MATERIAL PROVIDED: Begin

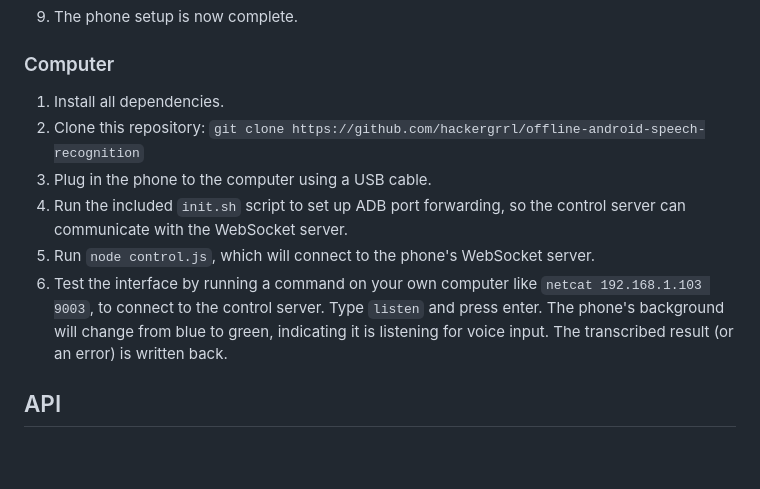
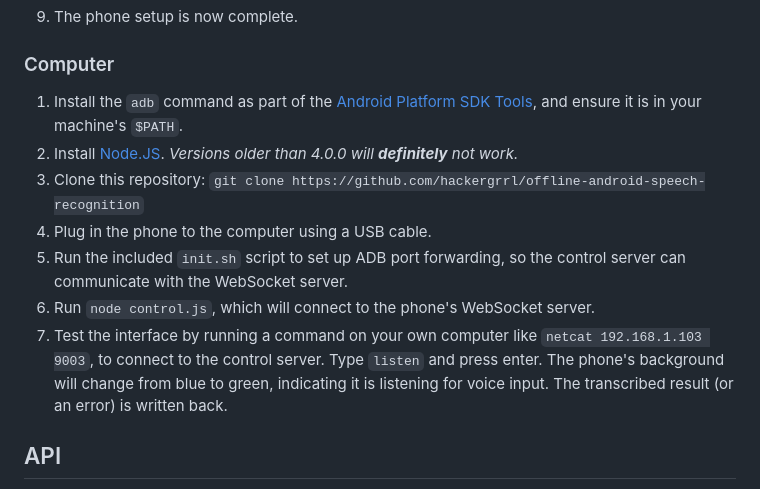
Before and after one commit to hackergrrl/offline-android-speech-recognition, a Markdown page: README.md, the part around the change. GitHub-like rendering; blank space fills up the shorter version.

Commit message:
Add more specificity to README computer install instructions.

```diff
--- a/README.md
+++ b/README.md
@@ -55,12 +55,13 @@ Any machine on the network may then issue a request to the control server over T
 7. The phone setup is now complete.
 
 ### Computer
-1. Install all dependencies.
-2. Clone this repository: `git clone https://github.com/hackergrrl/offline-android-speech-recognition`
-3. Plug in the phone to the computer using a USB cable.
-4. Run the included `init.sh` script to set up ADB port forwarding, so the control server can communicate with the WebSocket server.
-5. Run `node control.js`, which will connect to the phone's WebSocket server.
-6. Test the interface by running a command on your own computer like `netcat 192.168.1.103 9003`, to connect to the control server. Type `listen` and press enter. The phone's background will change from blue to green, indicating it is listening for voice input. The transcribed result (or an error) is written back.
+1. Install the `adb` command as part of the [Android Platform SDK Tools](https://developer.android.com/tools/releases/platform-tools), and ensure it is in your machine's `$PATH`.
+2. Install [Node.JS](https://nodejs.org/en). *Versions older than 4.0.0 will **definitely** not work.*
+3. Clone this repository: `git clone https://github.com/hackergrrl/offline-android-speech-recognition`
+4. Plug in the phone to the computer using a USB cable.
+5. Run the included `init.sh` script to set up ADB port forwarding, so the control server can communicate with the WebSocket server.
+6. Run `node control.js`, which will connect to the phone's WebSocket server.
+7. Test the interface by running a command on your own computer like `netcat 192.168.1.103 9003`, to connect to the control server. Type `listen` and press enter. The phone's background will change from blue to green, indicating it is listening for voice input. The transcribed result (or an error) is written back.
 
 ## API
 The control server exposes API access via a TCP server on port 9003. It accepts one command, terminated by a newline: `listen`. This cues the phone to listen for speech in the room or area. After the speech ends, the API will write back the text transcript in lower case. If there is an error, the text returned will be `ERROR: <text>`.
```
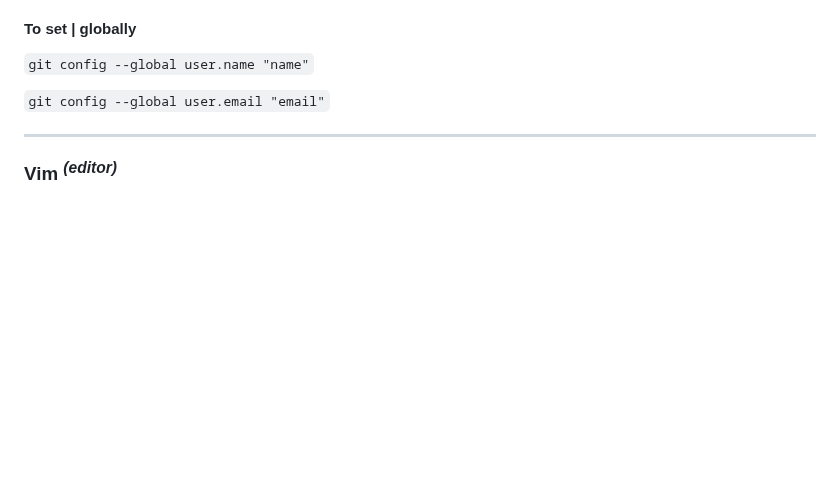
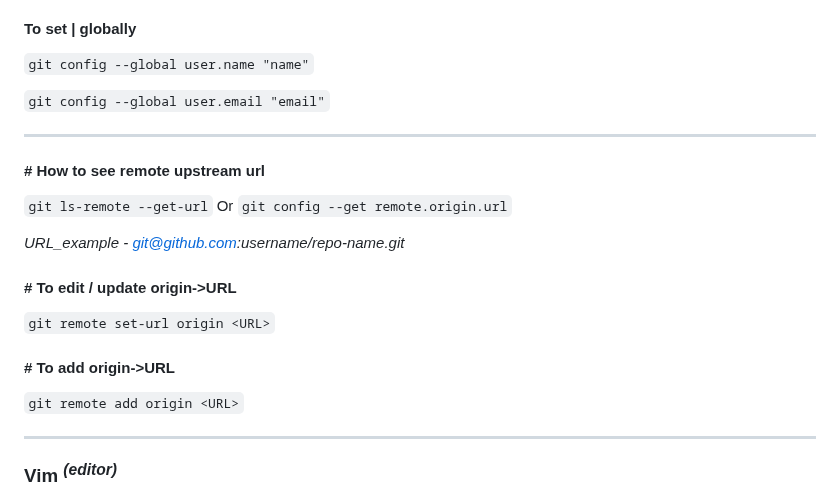
Before and after one commit to workLokeshVishwakarma/git-learning, a Markdown page: README.md, the part around the change. Drawn GitHub-style; blank space fills up the shorter version.

```diff
--- a/README.md
+++ b/README.md
@@ -16,6 +16,22 @@
 `git config --global user.name "name"`
 
 `git config --global user.email "email"`
+
+<hr />
+
+#### # How to see remote upstream url
+
+`git ls-remote --get-url`
+Or
+`git config --get remote.origin.url`
+
+<i>URL_example - git@github.com:username/repo-name.git</i>
+
+#### # To edit / update origin->URL
+`git remote set-url origin <URL>`
+
+#### # To add origin->URL
+`git remote add origin <URL>`
 
 <hr />
 
```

MATERIAL PROVIDED: End

Scan the records above and show every line in which the word "origin" occurs.

◆ EXERCISE RESPONSE ◆
+`git config --get remote.origin.url`
+#### # To edit / update origin->URL
+`git remote set-url origin <URL>`
+#### # To add origin->URL
+`git remote add origin <URL>`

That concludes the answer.